ASSIGNMENT |
Search the data for the string "export" and gather each line it is in.

INPUT DATA |
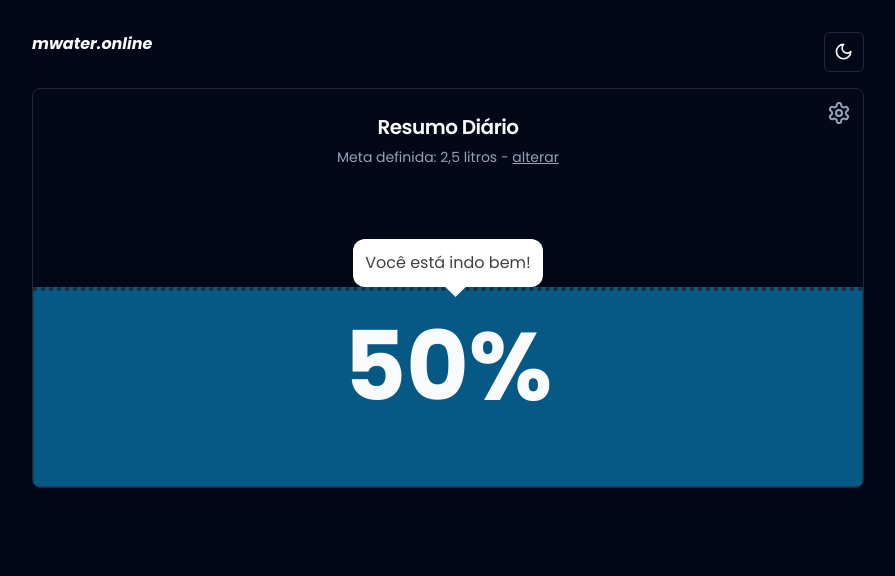
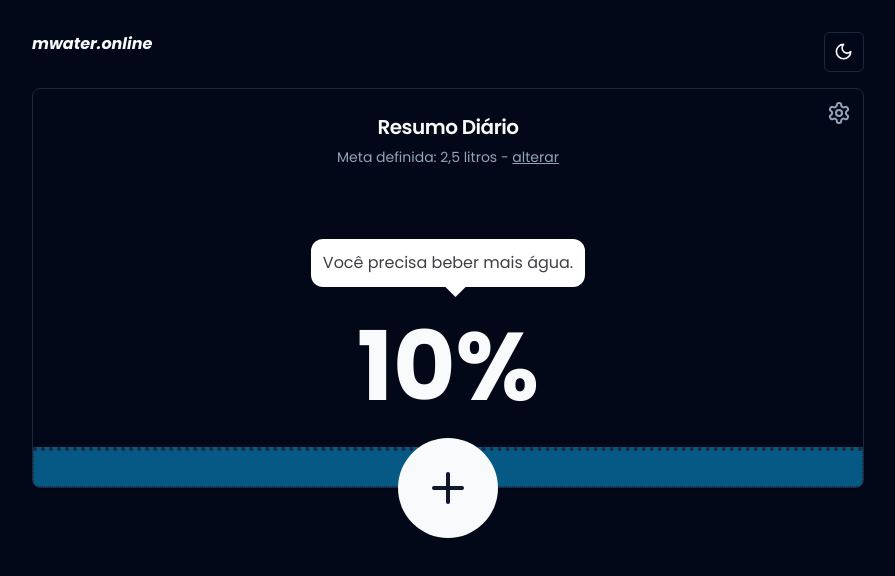
Before and after one commit to devalexsantos/hidratei.online, a React (Vite) app: page / in a window 1280 px wide. Shown: the top 576 px of the page, without its empty margins (192-1087 px from the left). Built offline with nearby package versions, Linux system fonts and the light colour scheme.

Commit message:
feat: create add water button

```diff
--- /dev/null
+++ b/src/components/AddWaterButton.tsx
@@ -0,0 +1,12 @@
+import { Plus } from 'lucide-react'
+import { Button } from './ui/button'
+
+export function AddWaterButton() {
+  return (
+    <div className="w-full flex justify-center absolute mt-[-50px] z-20">
+      <Button className="flex items-center justify-center w-[100px] h-[100px] rounded-full">
+        <Plus size={48} />
+      </Button>
+    </div>
+  )
+}
--- a/src/components/Resume.tsx
+++ b/src/components/Resume.tsx
@@ -7,9 +7,10 @@ import {
   CardTitle,
 } from './ui/card'
 import Messages from './utils/messages'
+import { AddWaterButton } from './AddWaterButton'
 
 export function Resume() {
-  const percentConsumed = 50
+  const percentConsumed = 10
 
   function getWaveHeight(percent: number) {
     if (percentConsumed > 100) return 400
@@ -17,18 +18,17 @@ export function Resume() {
   }
 
   return (
+    <div className="relative">
       <Card className="flex flex-col h-[400px] items-center justify-center relative overflow-hidden">
-      <CardHeader style={{ zIndex: 1 }}>
+        <CardHeader className="z-10">
           <CardTitle className="text-center text-xl">Resumo Diário</CardTitle>
           <CardDescription>
-          Meta definida: 2,5 litros - <span className="underline">alterar</span>
+            Meta definida: 2,5 litros -{' '}
+            <span className="underline">alterar</span>
             <Settings className="absolute top-3 right-3" size={24} />
           </CardDescription>
         </CardHeader>
-      <CardContent
-        style={{ zIndex: 1 }}
-        className="flex-1 flex flex-col items-center justify-center"
-      >
+        <CardContent className="z-10 flex-1 flex flex-col items-center justify-center">
           <div className="mb-8 p-3 text-center bg-white text-zinc-700 rounded-xl relative">
             <Messages percentConsumed={percentConsumed} />
             <div className="w-[15px] h-[15px] bg-white absolute bottom-[-7px] left-[50%] rotate-45" />
@@ -36,13 +36,14 @@ export function Resume() {
           <span className="text-8xl font-bold">{percentConsumed}%</span>
         </CardContent>
         <div
-        className="wave bg-sky-300 dark:bg-sky-800 absolute bottom-0 left-0 border border-t-4 border-dotted"
+          className="z-0 wave bg-sky-300 dark:bg-sky-800 absolute bottom-0 left-0 border border-t-4 border-dotted"
           style={{
             height: getWaveHeight(percentConsumed),
             width: '100%',
-          zIndex: 0,
           }}
         ></div>
       </Card>
+      <AddWaterButton />
+    </div>
   )
 }
```
Lines whose indentation alone changed are shown as unchanged.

RESPONSE BOX |
+export function AddWaterButton() {
 export function Resume() {
@@ -17,18 +18,17 @@ export function Resume() {
@@ -36,13 +36,14 @@ export function Resume() {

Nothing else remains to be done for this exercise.